### Work to be completed
Collect each line of the entries that holds the string "starts".

(Records from a data collection)
^^^^^^^^^^^^^^^^
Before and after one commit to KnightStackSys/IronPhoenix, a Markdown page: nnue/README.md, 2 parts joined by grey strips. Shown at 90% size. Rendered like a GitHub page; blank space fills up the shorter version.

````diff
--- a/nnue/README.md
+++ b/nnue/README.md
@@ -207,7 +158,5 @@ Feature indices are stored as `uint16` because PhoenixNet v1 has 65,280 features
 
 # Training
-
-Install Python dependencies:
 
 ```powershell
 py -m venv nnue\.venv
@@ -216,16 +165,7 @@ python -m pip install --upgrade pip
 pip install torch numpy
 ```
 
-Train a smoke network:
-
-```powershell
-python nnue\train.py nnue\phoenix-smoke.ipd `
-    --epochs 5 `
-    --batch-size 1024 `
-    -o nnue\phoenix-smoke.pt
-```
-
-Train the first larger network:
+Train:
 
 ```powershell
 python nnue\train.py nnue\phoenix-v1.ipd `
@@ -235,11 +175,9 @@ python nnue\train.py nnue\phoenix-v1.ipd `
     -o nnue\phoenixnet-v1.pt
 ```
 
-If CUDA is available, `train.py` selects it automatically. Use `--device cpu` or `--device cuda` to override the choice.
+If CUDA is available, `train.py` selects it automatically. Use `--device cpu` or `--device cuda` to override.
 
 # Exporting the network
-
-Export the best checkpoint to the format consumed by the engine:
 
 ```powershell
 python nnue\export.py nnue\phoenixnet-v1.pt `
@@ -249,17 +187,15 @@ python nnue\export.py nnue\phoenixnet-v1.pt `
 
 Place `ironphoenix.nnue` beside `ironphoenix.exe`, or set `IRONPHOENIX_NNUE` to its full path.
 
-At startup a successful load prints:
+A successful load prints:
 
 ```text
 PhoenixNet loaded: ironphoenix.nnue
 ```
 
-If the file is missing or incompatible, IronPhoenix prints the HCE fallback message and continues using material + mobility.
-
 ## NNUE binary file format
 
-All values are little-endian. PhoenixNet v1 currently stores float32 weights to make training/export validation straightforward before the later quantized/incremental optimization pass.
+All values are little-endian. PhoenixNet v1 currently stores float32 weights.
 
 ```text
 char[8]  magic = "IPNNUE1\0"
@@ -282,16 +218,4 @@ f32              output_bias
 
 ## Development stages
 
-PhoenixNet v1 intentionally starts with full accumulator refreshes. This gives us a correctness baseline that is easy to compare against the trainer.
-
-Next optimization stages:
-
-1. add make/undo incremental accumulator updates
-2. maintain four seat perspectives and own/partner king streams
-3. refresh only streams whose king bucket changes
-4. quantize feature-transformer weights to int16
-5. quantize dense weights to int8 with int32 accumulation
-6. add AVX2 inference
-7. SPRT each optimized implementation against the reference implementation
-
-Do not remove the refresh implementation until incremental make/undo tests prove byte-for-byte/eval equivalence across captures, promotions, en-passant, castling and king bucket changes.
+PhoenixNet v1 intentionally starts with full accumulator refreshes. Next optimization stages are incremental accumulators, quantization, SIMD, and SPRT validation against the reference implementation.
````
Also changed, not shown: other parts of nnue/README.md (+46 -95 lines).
^^^^^^^^^^^^^^^^
### Solution
-PhoenixNet v1 intentionally starts with full accumulator refreshes. This gives us a correctness baseline that is easy to compare against the trainer.
+PhoenixNet v1 intentionally starts with full accumulator refreshes. Next optimization stages are incremental accumulators, quantization, SIMD, and SPRT validation against the reference implementation.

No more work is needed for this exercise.